(Source material)
========================

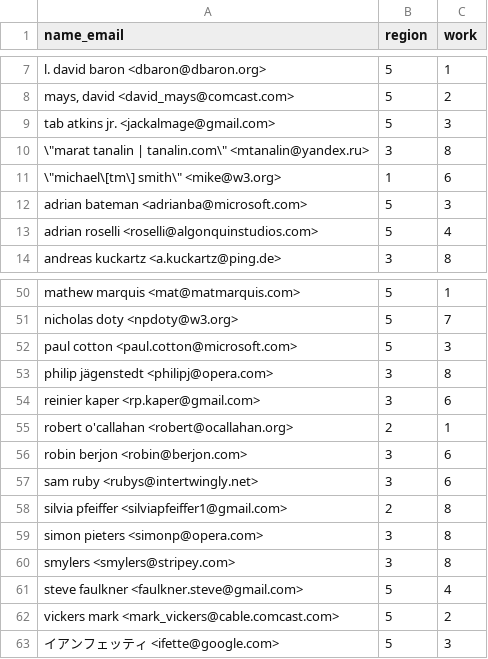
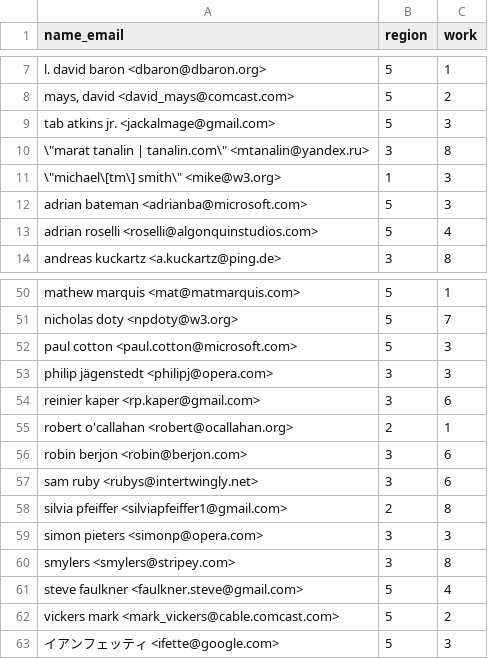
Before and after one commit to hargup/eme_diversity_analysis, a CSV file: people_tag.csv, drawn as a sheet; only a part is shown, gaps mark what is left out.

Commit message:
Classify Opera employeers as DRM providers
Signed-off-by: Harsh Gupta <gupta.harsh96@gmail.com>

```diff
--- a/people_tag.csv
+++ b/people_tag.csv
@@ -10,3 +10,3 @@ name_email,region,work
 \"marat tanalin | tanalin.com\" <mtanalin@yandex.ru>,3,8
-\"michael\[tm\] smith\" <mike@w3.org>,1,6
+\"michael\[tm\] smith\" <mike@w3.org>,1,3
 adrian bateman <adrianba@microsoft.com>,5,3
@@ -52,3 +52,3 @@ nicholas doty <npdoty@w3.org>,5,7
 paul cotton <paul.cotton@microsoft.com>,5,3
-philip jägenstedt <philipj@opera.com>,3,8
+philip jägenstedt <philipj@opera.com>,3,3
 reinier kaper <rp.kaper@gmail.com>,3,6
@@ -58,3 +58,3 @@ sam ruby <rubys@intertwingly.net>,3,6
 silvia pfeiffer <silviapfeiffer1@gmail.com>,2,8
-simon pieters <simonp@opera.com>,3,8
+simon pieters <simonp@opera.com>,3,3
 smylers <smylers@stripey.com>,3,8
```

========================

(Aim of the exercise) How many lines of the listing hold the string "gmail"? Give the number alone.

(Result below) 3